        Most of the time they pay a visit to replace my intravenous bag or add another tiny sack.  They hook me up for a few minutes and then return to remove it.  Either that or they stick some injection in me while they ask if I am feeling fine.  That little action always unnerves me because they draw some fluid from the tube and then shoot it back into the system.  I place my fullest faith in their understanding of this procedure and assume they know what they are doing, but I swear I think that every time they push it in, I think something horrible like my veins were going to pop.

             And then they would leave without saying a word.  I guess it is my right and duty to actually ask what they are slipping into my bloodstream, but I never did, embarrassed at my ignorance or afraid to sound as if I didn’t trust what they are doing to me.   So I just smiled and said thanks.  They didn’t seem to think I should be privy to this knowledge and because they spoke in such nice tones I just let them go about their business without a single protest.  If I were the target of a planned euthanasia fanatic, I could not have made their job any easier.

        Since it was early in the morning and I had little to do, I decided to take the time and see just what I had dripping into my body.  I hooked on my glasses and decided to look up at the clear plastic. There was very little in the way of practical information other than the letters NaCl 0.9. 

             Now I never studied Chemistry because I was considered too dumb to do so, and with good reason, but over the years I have learned enough about chemical symbols (mostly through crossword puzzles) to know that Na stands for sodium and Cl for Chloride.  Hmm.  Sodium Chloride.  Now, I thought to myself, wasn’t the stuff that Nazi spies would keep in the form of shirt button and take as a last resort instead of being captured by the enemy?  Was I, it crossed my mind, gazing at my last sunrise as it floated over the solar-paneled rooftops of the new apartment buildings in suburbia Madrid? 

           In reality it was a kind of saline solution, administered to keep me from passing out.  I appreciated the thought, but that wasn’t good enough for me.  They staff had sorely underestimated my appetite. 

           You see, one of the sole reasons I let anyone take a knife to my groin and open me up was the short-term benefit of having breakfast in bed.  I knew it wasn’t going to be one of those grease-packed delights known as an English breakfast, but just the image of someone placing a tray of food before me while I lie quietly with expectant eyes, was enough to make it worth getting slashed.  The meal was a step down from what I was hoping for, some coffee and two muffins, but accepted it gratefully and dug in.  My real beef was with the coffee, a large cup of milk and a packet of instant decaf.  The missing stimulant was intentional, if you as me, which brings me to my point.  Why?  I mean I had been administered painkillers, antibiotics, sodium-chloride (I think), and offered a little sleeping pill.  Since when is a touch of caffeine life-threatening?  Oh, well, you can’t get everything you want. 
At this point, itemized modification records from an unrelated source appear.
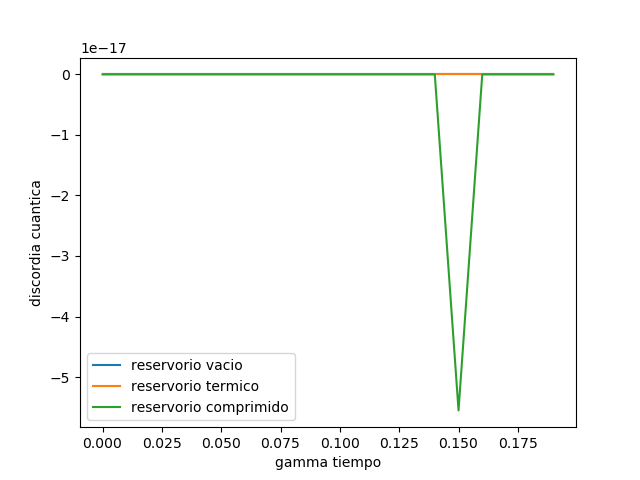
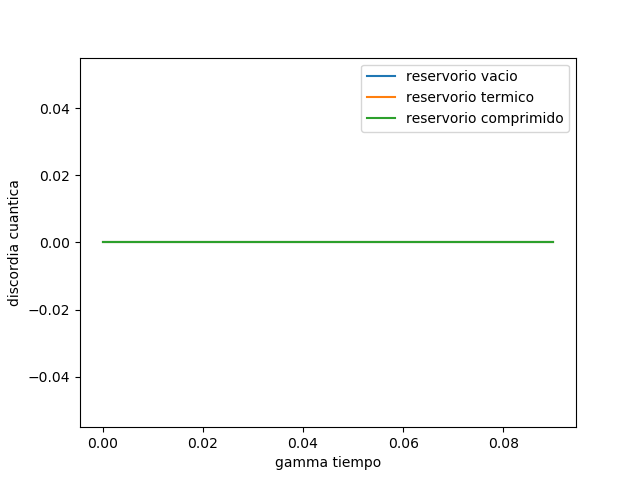
ingreso caso con acoplamiento

diff --git a/master.py b/master.py
@@ -76,70 +76,70 @@ emB_I5_S2S = mesolve(identity(2), I5_B, times, S2S) #Ecuacion Maestra para estad
 #print(entropy_mutual(Qobj(em_I3_S2C.states[32]),0,1)+entropy_conditional(Qobj(em_I3_S2C.states[32]),1))-entropy_vn(Qobj(em_I3_S2C.states[32]).ptrace(0))
 #print(entropy_mutual(Qobj(em_I3_S2C.states[32]),0,0))
 
-
+n = 10
 #Calcular todos los discord (mutua-A-condicional) y las concurrencias necesarias
-tiempo = [0.01*i for i in range(20)]
-conc_I1_S0C = [0 for i in range(20)]
-disc_I1_S0C = [0 for i in range(20)]
-conc_I2_S0C = [0 for i in range(20)]
-disc_I2_S0C = [0 for i in range(20)]
-conc_I3_S0C = [0 for i in range(20)]
-disc_I3_S0C = [0 for i in range(20)]
-conc_I4_S0C = [0 for i in range(20)]
-disc_I4_S0C = [0 for i in range(20)]
-conc_I5_S0C = [0 for i in range(20)]
-disc_I5_S0C = [0 for i in range(20)]
-conc_I1_S1C = [0 for i in range(20)]
-disc_I1_S1C = [0 for i in range(20)]
-conc_I2_S1C = [0 for i in range(20)]
-disc_I2_S1C = [0 for i in range(20)]
-conc_I3_S1C = [0 for i in range(20)]
-disc_I3_S1C = [0 for i in range(20)]
-conc_I4_S1C = [0 for i in range(20)]
-disc_I4_S1C = [0 for i in range(20)]
-conc_I5_S1C = [0 for i in range(20)]
-disc_I5_S1C = [0 for i in range(20)]
-conc_I1_S2C = [0 for i in range(20)]
-disc_I1_S2C = [0 for i in range(20)]
-conc_I2_S2C = [0 for i in range(20)]
-disc_I2_S2C = [0 for i in range(20)]
-conc_I3_S2C = [0 for i in range(20)]
-disc_I3_S2C = [0 for i in range(20)]
-conc_I4_S2C = [0 for i in range(20)]
-disc_I4_S2C = [0 for i in range(20)]
-conc_I5_S2C = [0 for i in range(20)]
-disc_I5_S2C = [0 for i in range(20)]
-conc_I1_S0S = [0 for i in range(20)]
-disc_I1_S0S = [0 for i in range(20)]
-conc_I2_S0S = [0 for i in range(20)]
-disc_I2_S0S = [0 for i in range(20)]
-conc_I3_S0S = [0 for i in range(20)]
-disc_I3_S0S = [0 for i in range(20)]
-conc_I4_S0S = [0 for i in range(20)]
-disc_I4_S0S = [0 for i in range(20)]
-conc_I5_S0S = [0 for i in range(20)]
-disc_I5_S0S = [0 for i in range(20)]
-conc_I1_S1S = [0 for i in range(20)]
-disc_I1_S1S = [0 for i in range(20)]
-conc_I2_S1S = [0 for i in range(20)]
-disc_I2_S1S = [0 for i in range(20)]
-conc_I3_S1S = [0 for i in range(20)]
-disc_I3_S1S = [0 for i in range(20)]
-conc_I4_S1S = [0 for i in range(20)]
-disc_I4_S1S = [0 for i in range(20)]
-conc_I5_S1S = [0 for i in range(20)]
-disc_I5_S1S = [0 for i in range(20)]
-conc_I1_S2S = [0 for i in range(20)]
-disc_I1_S2S = [0 for i in range(20)]
-conc_I2_S2S = [0 for i in range(20)]
-disc_I2_S2S = [0 for i in range(20)]
-conc_I3_S2S = [0 for i in range(20)]
-disc_I3_S2S = [0 for i in range(20)]
-conc_I4_S2S = [0 for i in range(20)]
-disc_I4_S2S = [0 for i in range(20)]
-conc_I5_S2S = [0 for i in range(20)]
-disc_I5_S2S = [0 for i in range(20)]
-for i in range (0,20):
+tiempo = [0.01*i for i in range(n)]
+conc_I1_S0C = [0 for i in range(n)]
+disc_I1_S0C = [0 for i in range(n)]
+conc_I2_S0C = [0 for i in range(n)]
+disc_I2_S0C = [0 for i in range(n)]
+conc_I3_S0C = [0 for i in range(n)]
+disc_I3_S0C = [0 for i in range(n)]
+conc_I4_S0C = [0 for i in range(n)]
+disc_I4_S0C = [0 for i in range(n)]
+conc_I5_S0C = [0 for i in range(n)]
+disc_I5_S0C = [0 for i in range(n)]
+conc_I1_S1C = [0 for i in range(n)]
+disc_I1_S1C = [0 for i in range(n)]
+conc_I2_S1C = [0 for i in range(n)]
+disc_I2_S1C = [0 for i in range(n)]
+conc_I3_S1C = [0 for i in range(n)]
+disc_I3_S1C = [0 for i in range(n)]
+conc_I4_S1C = [0 for i in range(n)]
+disc_I4_S1C = [0 for i in range(n)]
+conc_I5_S1C = [0 for i in range(n)]
+disc_I5_S1C = [0 for i in range(n)]
+conc_I1_S2C = [0 for i in range(n)]
+disc_I1_S2C = [0 for i in range(n)]
+conc_I2_S2C = [0 for i in range(n)]
+disc_I2_S2C = [0 for i in range(n)]
+conc_I3_S2C = [0 for i in range(n)]
+disc_I3_S2C = [0 for i in range(n)]
+conc_I4_S2C = [0 for i in range(n)]
+disc_I4_S2C = [0 for i in range(n)]
+conc_I5_S2C = [0 for i in range(n)]
+disc_I5_S2C = [0 for i in range(n)]
+conc_I1_S0S = [0 for i in range(n)]
+disc_I1_S0S = [0 for i in range(n)]
+conc_I2_S0S = [0 for i in range(n)]
+disc_I2_S0S = [0 for i in range(n)]
+conc_I3_S0S = [0 for i in range(n)]
+disc_I3_S0S = [0 for i in range(n)]
+conc_I4_S0S = [0 for i in range(n)]
+disc_I4_S0S = [0 for i in range(n)]
+conc_I5_S0S = [0 for i in range(n)]
+disc_I5_S0S = [0 for i in range(n)]
+conc_I1_S1S = [0 for i in range(n)]
+disc_I1_S1S = [0 for i in range(n)]
+conc_I2_S1S = [0 for i in range(n)]
+disc_I2_S1S = [0 for i in range(n)]
+conc_I3_S1S = [0 for i in range(n)]
+disc_I3_S1S = [0 for i in range(n)]
+conc_I4_S1S = [0 for i in range(n)]
+disc_I4_S1S = [0 for i in range(n)]
+conc_I5_S1S = [0 for i in range(n)]
+disc_I5_S1S = [0 for i in range(n)]
+conc_I1_S2S = [0 for i in range(n)]
+disc_I1_S2S = [0 for i in range(n)]
+conc_I2_S2S = [0 for i in range(n)]
+disc_I2_S2S = [0 for i in range(n)]
+conc_I3_S2S = [0 for i in range(n)]
+disc_I3_S2S = [0 for i in range(n)]
+conc_I4_S2S = [0 for i in range(n)]
+disc_I4_S2S = [0 for i in range(n)]
+conc_I5_S2S = [0 for i in range(n)]
+disc_I5_S2S = [0 for i in range(n)]
+for i in range (0,n):
       conc_I1_S0S[i] = concurrence(Qobj(tensor(emA_I1_S0S.states[i],emB_I1_S0S.states[i])))
       disc_I1_S0S[i] = entropy_mutual(Qobj(tensor(emA_I1_S0S.states[i],emB_I1_S0S.states[i])),0,1)+entropy_conditional(Qobj(tensor(emA_I1_S0S.states[i],emB_I1_S0S.states[i])),1)-entropy_vn(Qobj(tensor(emA_I1_S0S.states[i],emB_I1_S0S.states[i])).ptrace(0))
       conc_I2_S0S[i] = concurrence(Qobj(tensor(emA_I2_S0S.states[i],emB_I2_S0S.states[i])))
@@ -262,4 +262,24 @@ ylabel('discordia cuantica')
 legend(('reservorio vacio', 'reservorio termico', 'reservorio comprimido'))
 savefig('conc_logi1_S.png')
 
+#Qobj(em_I3_S0C.states[21]).matrix_element(basis(4,0).dag(),basis(4,0))+Qobj(em_I3_S0C.states[21]).matrix_element(basis(4,1).dag(),basis(4,1))
+#Qobj(em_I3_S0C.states[21]).matrix_element(basis(4,0).dag(),basis(4,2))+Qobj(em_I3_S0C.states[21]).matrix_element(basis(4,1).dag(),basis(4,3)) 
+#Qobj(em_I3_S0C.states[21]).matrix_element(basis(4,2).dag(),basis(4,0))+Qobj(em_I3_S0C.states[21]).matrix_element(basis(4,3).dag(),basis(4,1))
+#Qobj(em_I3_S0C.states[21]).matrix_element(basis(4,2).dag(),basis(4,2))+Qobj(em_I3_S0C.states[21]).matrix_element(basis(4,3).dag(),basis(4,3)) 
 
+#Qobj(em_I3_S0C.states[21]).matrix_element(basis(4,0).dag(),basis(4,0))+Qobj(em_I3_S0C.states[21]).matrix_element(basis(4,2).dag(),basis(4,2))
+#Qobj(em_I3_S0C.states[21]).matrix_element(basis(4,0).dag(),basis(4,1))+Qobj(em_I3_S0C.states[21]).matrix_element(basis(4,2).dag(),basis(4,3))
+#Qobj(em_I3_S0C.states[21]).matrix_element(basis(4,1).dag(),basis(4,0))+Qobj(em_I3_S0C.states[21]).matrix_element(basis(4,3).dag(),basis(4,2))
+#Qobj(em_I3_S0C.states[21]).matrix_element(basis(4,1).dag(),basis(4,1))+Qobj(em_I3_S0C.states[21]).matrix_element(basis(4,3).dag(),basis(4,3))
+
+matA=Qobj(np.array([[Qobj(em_I3_S0C.states[21]).matrix_element(basis(4,0).dag(),basis(4,0))+Qobj(em_I3_S0C.states[21]).matrix_element(basis(4,1).dag(),basis(4,1))
+,Qobj(em_I3_S0C.states[21]).matrix_element(basis(4,0).dag(),basis(4,2))+Qobj(em_I3_S0C.states[21]).matrix_element(basis(4,1).dag(),basis(4,3)) 
+],[Qobj(em_I3_S0C.states[21]).matrix_element(basis(4,2).dag(),basis(4,0))+Qobj(em_I3_S0C.states[21]).matrix_element(basis(4,3).dag(),basis(4,1))
+,Qobj(em_I3_S0C.states[21]).matrix_element(basis(4,2).dag(),basis(4,2))+Qobj(em_I3_S0C.states[21]).matrix_element(basis(4,3).dag(),basis(4,3)) 
+]]))
+matB=Qobj(np.array([[Qobj(em_I3_S0C.states[21]).matrix_element(basis(4,0).dag(),basis(4,0))+Qobj(em_I3_S0C.states[21]).matrix_element(basis(4,2).dag(),basis(4,2))
+,Qobj(em_I3_S0C.states[21]).matrix_element(basis(4,0).dag(),basis(4,1))+Qobj(em_I3_S0C.states[21]).matrix_element(basis(4,2).dag(),basis(4,3))
+],[Qobj(em_I3_S0C.states[21]).matrix_element(basis(4,1).dag(),basis(4,0))+Qobj(em_I3_S0C.states[21]).matrix_element(basis(4,3).dag(),basis(4,2))
+,Qobj(em_I3_S0C.states[21]).matrix_element(basis(4,1).dag(),basis(4,1))+Qobj(em_I3_S0C.states[21]).matrix_element(basis(4,3).dag(),basis(4,3))
+]]))
+print(concurrence(tensor(matA,matB)))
               On top of that, she took my special night drug pill or whatever it was from me before I could hide it.  Things were looking grim that morning.